Copy the records below exactly, leaving out any pictures.

Exercise data:
======
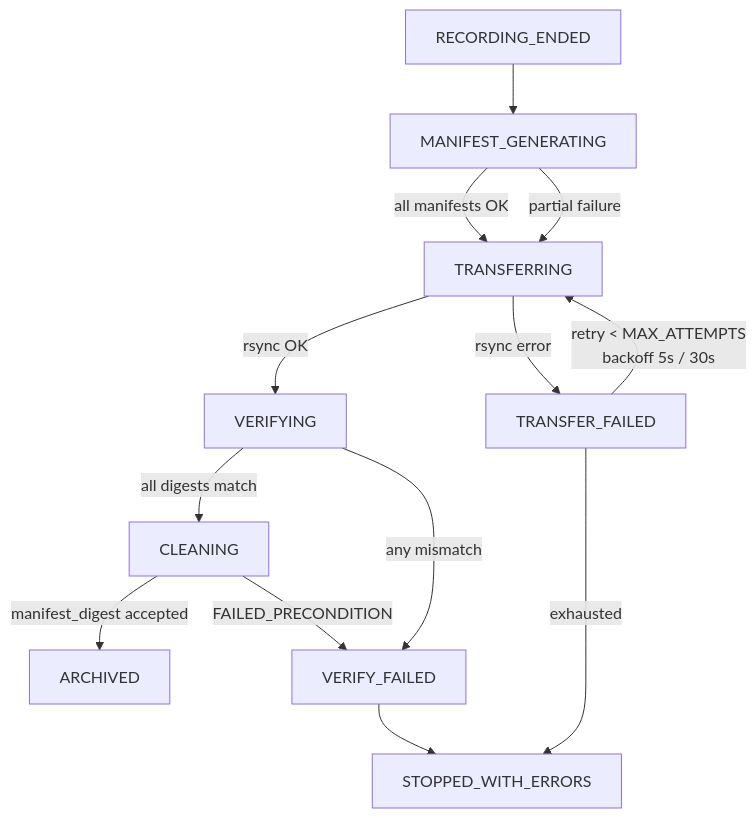
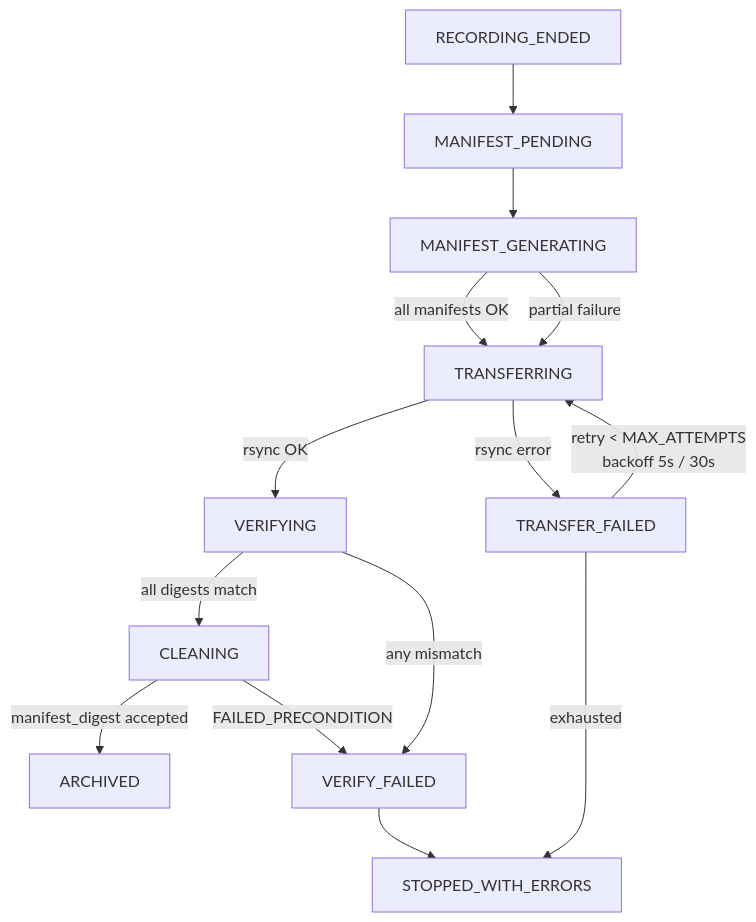
The third of 4 diagrams in control/TRANSACTIONS.md (panoseti/panoseti), drawn with Mermaid before and after one commit. The commit also changed other lines of this file, not shown here.

````diff
--- a/control/TRANSACTIONS.md
+++ b/control/TRANSACTIONS.md
@@ -287,15 +364,16 @@
 ```mermaid
 flowchart TD
-    RE[RECORDING_ENDED] --> MG[MANIFEST_GENERATING]
+    RE[RECORDING_ENDED] --> MP[MANIFEST_PENDING]
+    MP --> MG[MANIFEST_GENERATING]
     MG -- all manifests OK --> TR[TRANSFERRING]
     MG -- partial failure --> TR
     TR -- rsync OK --> VY[VERIFYING]
     TR -- rsync error --> TFail[TRANSFER_FAILED]
     TFail -- retry < MAX_ATTEMPTS\nbackoff 5s / 30s --> TR
     TFail -- exhausted --> SE[STOPPED_WITH_ERRORS]
     VY -- all digests match --> CL[CLEANING]
     VY -- any mismatch --> VF[VERIFY_FAILED]
     VF --> SE
     CL -- manifest_digest accepted --> AR[ARCHIVED]
     CL -- FAILED_PRECONDITION --> VF
 ```
````
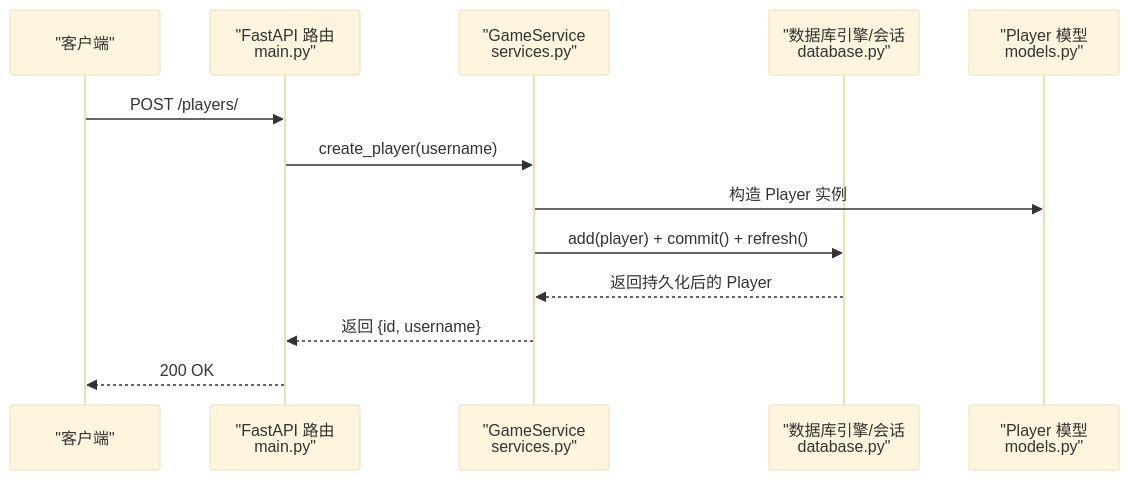
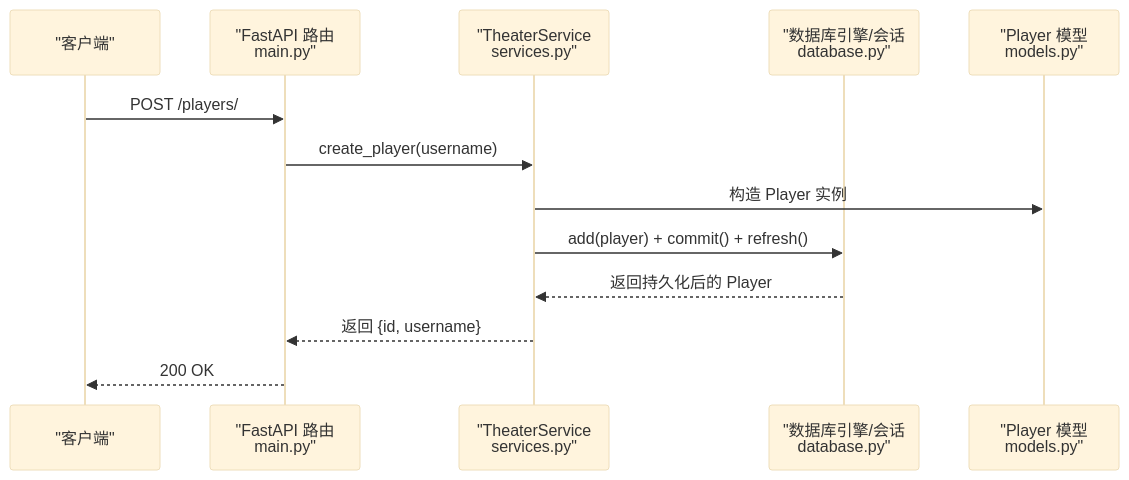
Before and after one commit to KunLabAI/KunFlix: the fifth of 8 diagrams in .qoder/repowiki/zh/content/数据库设计/数据库设计.md, drawn with Mermaid (base theme). The commit also changed other lines of this file and 112 other files, not shown here.

````diff
--- a/.qoder/repowiki/zh/content/数据库设计/数据库设计.md
+++ b/.qoder/repowiki/zh/content/数据库设计/数据库设计.md
@@ -333,15 +333,15 @@
 ```mermaid
 sequenceDiagram
 participant Client as "客户端"
 participant API as "FastAPI 路由<br/>main.py"
-participant Service as "GameService<br/>services.py"
+participant Service as "TheaterService<br/>services.py"
 participant DB as "数据库引擎/会话<br/>database.py"
 participant Model as "Player 模型<br/>models.py"
 Client->>API : POST /players/
 API->>Service : create_player(username)
 Service->>Model : 构造 Player 实例
 Service->>DB : add(player) + commit() + refresh()
 DB-->>Service : 返回持久化后的 Player
 Service-->>API : 返回 {id, username}
 API-->>Client : 200 OK
 ```
````
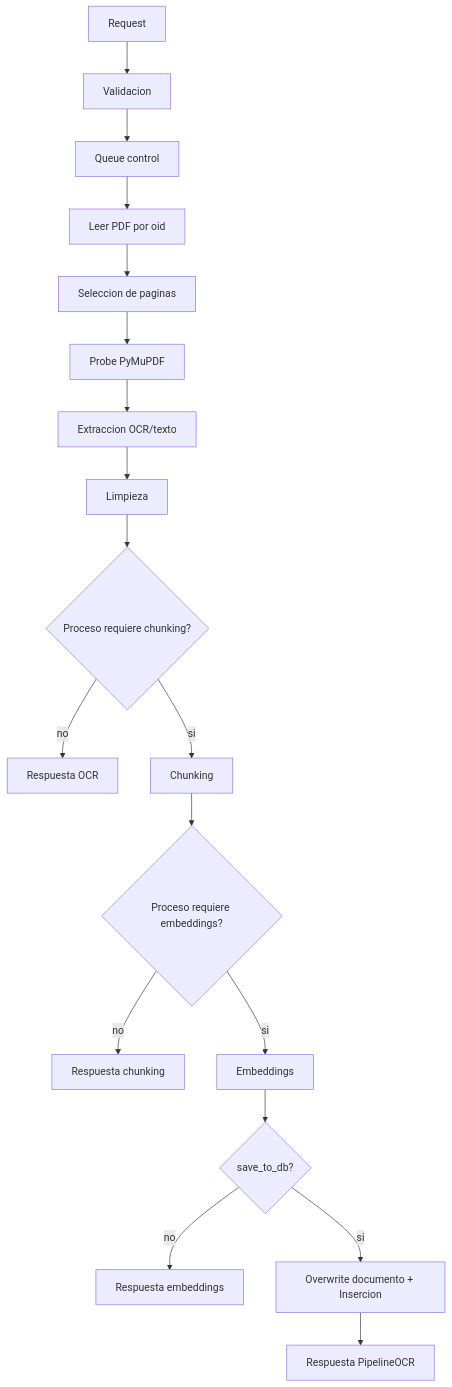
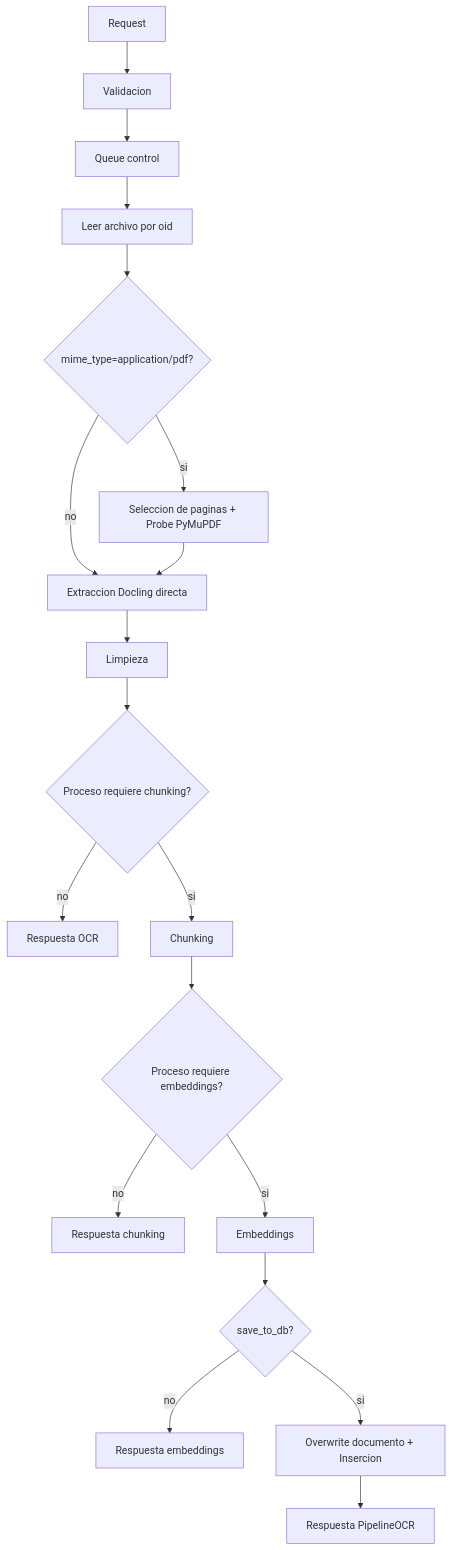
The diagram in README.md (Ekradyon/brain-vt-ocr-chunking), drawn with Mermaid before and after one commit. The commit also changed other lines of this file and 2 other files, not shown here.

````diff
--- a/README.md
+++ b/README.md
@@ -28,20 +31,21 @@
 ```mermaid
 flowchart TD
     A[Request] --> B[Validacion]
     B --> C[Queue control]
-    C --> D[Leer PDF por oid]
-    D --> E[Seleccion de paginas]
-    E --> F[Probe PyMuPDF]
-    F --> G[Extraccion OCR/texto]
+    C --> D[Leer archivo por oid]
+    D --> E{mime_type=application/pdf?}
+    E -- si --> F[Seleccion de paginas + Probe PyMuPDF]
+    E -- no --> G[Extraccion Docling directa]
+    F --> G
     G --> H[Limpieza]
     H --> I{Proceso requiere chunking?}
     I -- no --> Z1[Respuesta OCR]
     I -- si --> J[Chunking]
     J --> K{Proceso requiere embeddings?}
     K -- no --> Z2[Respuesta chunking]
     K -- si --> L[Embeddings]
     L --> M{save_to_db?}
     M -- no --> Z3[Respuesta embeddings]
     M -- si --> N[Overwrite documento + Insercion]
     N --> Z4[Respuesta PipelineOCR]
 ```
````
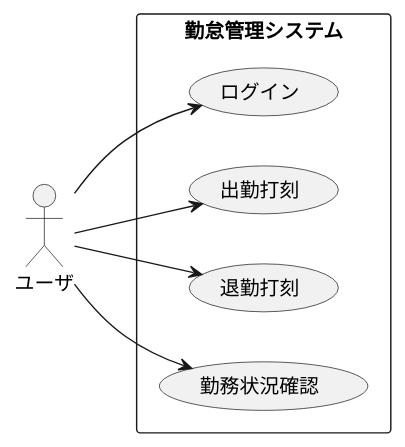
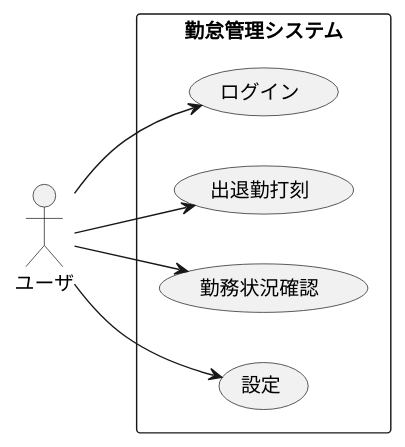
One commit to albyte/Hands-on-2019-03-10 changed the diagram in docs/service_usecase.puml. Above: the diagram before and after it, drawn with PlantUML. The commit also changed 7 other files, not shown here.

```diff
--- a/docs/service_usecase.puml
+++ b/docs/service_usecase.puml
@@ -1,11 +1,11 @@
 @startuml
 left to right direction
 skinparam packageStyle rectangle
 actor "ユーザ" AS user
 rectangle "勤怠管理システム" {
   user --> (ログイン)
-  user --> (出勤打刻)
-  user --> (退勤打刻)
+  user --> (出退勤打刻)
   user --> (勤務状況確認)
+  user --> (設定)
 }
 @enduml
```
======
Your solution:
The third of 4 diagrams in control/TRANSACTIONS.md (panoseti/panoseti), drawn with Mermaid before and after one commit. The commit also changed other lines of this file, not shown here.

````diff
--- a/control/TRANSACTIONS.md
+++ b/control/TRANSACTIONS.md
@@ -287,15 +364,16 @@
 ```mermaid
 flowchart TD
-    RE[RECORDING_ENDED] --> MG[MANIFEST_GENERATING]
+    RE[RECORDING_ENDED] --> MP[MANIFEST_PENDING]
+    MP --> MG[MANIFEST_GENERATING]
     MG -- all manifests OK --> TR[TRANSFERRING]
     MG -- partial failure --> TR
     TR -- rsync OK --> VY[VERIFYING]
     TR -- rsync error --> TFail[TRANSFER_FAILED]
     TFail -- retry < MAX_ATTEMPTS\nbackoff 5s / 30s --> TR
     TFail -- exhausted --> SE[STOPPED_WITH_ERRORS]
     VY -- all digests match --> CL[CLEANING]
     VY -- any mismatch --> VF[VERIFY_FAILED]
     VF --> SE
     CL -- manifest_digest accepted --> AR[ARCHIVED]
     CL -- FAILED_PRECONDITION --> VF
 ```
````
Before and after one commit to KunLabAI/KunFlix: the fifth of 8 diagrams in .qoder/repowiki/zh/content/数据库设计/数据库设计.md, drawn with Mermaid (base theme). The commit also changed other lines of this file and 112 other files, not shown here.

````diff
--- a/.qoder/repowiki/zh/content/数据库设计/数据库设计.md
+++ b/.qoder/repowiki/zh/content/数据库设计/数据库设计.md
@@ -333,15 +333,15 @@
 ```mermaid
 sequenceDiagram
 participant Client as "客户端"
 participant API as "FastAPI 路由<br/>main.py"
-participant Service as "GameService<br/>services.py"
+participant Service as "TheaterService<br/>services.py"
 participant DB as "数据库引擎/会话<br/>database.py"
 participant Model as "Player 模型<br/>models.py"
 Client->>API : POST /players/
 API->>Service : create_player(username)
 Service->>Model : 构造 Player 实例
 Service->>DB : add(player) + commit() + refresh()
 DB-->>Service : 返回持久化后的 Player
 Service-->>API : 返回 {id, username}
 API-->>Client : 200 OK
 ```
````
The diagram in README.md (Ekradyon/brain-vt-ocr-chunking), drawn with Mermaid before and after one commit. The commit also changed other lines of this file and 2 other files, not shown here.

````diff
--- a/README.md
+++ b/README.md
@@ -28,20 +31,21 @@
 ```mermaid
 flowchart TD
     A[Request] --> B[Validacion]
     B --> C[Queue control]
-    C --> D[Leer PDF por oid]
-    D --> E[Seleccion de paginas]
-    E --> F[Probe PyMuPDF]
-    F --> G[Extraccion OCR/texto]
+    C --> D[Leer archivo por oid]
+    D --> E{mime_type=application/pdf?}
+    E -- si --> F[Seleccion de paginas + Probe PyMuPDF]
+    E -- no --> G[Extraccion Docling directa]
+    F --> G
     G --> H[Limpieza]
     H --> I{Proceso requiere chunking?}
     I -- no --> Z1[Respuesta OCR]
     I -- si --> J[Chunking]
     J --> K{Proceso requiere embeddings?}
     K -- no --> Z2[Respuesta chunking]
     K -- si --> L[Embeddings]
     L --> M{save_to_db?}
     M -- no --> Z3[Respuesta embeddings]
     M -- si --> N[Overwrite documento + Insercion]
     N --> Z4[Respuesta PipelineOCR]
 ```
````
One commit to albyte/Hands-on-2019-03-10 changed the diagram in docs/service_usecase.puml. Above: the diagram before and after it, drawn with PlantUML. The commit also changed 7 other files, not shown here.

```diff
--- a/docs/service_usecase.puml
+++ b/docs/service_usecase.puml
@@ -1,11 +1,11 @@
 @startuml
 left to right direction
 skinparam packageStyle rectangle
 actor "ユーザ" AS user
 rectangle "勤怠管理システム" {
   user --> (ログイン)
-  user --> (出勤打刻)
-  user --> (退勤打刻)
+  user --> (出退勤打刻)
   user --> (勤務状況確認)
+  user --> (設定)
 }
 @enduml
```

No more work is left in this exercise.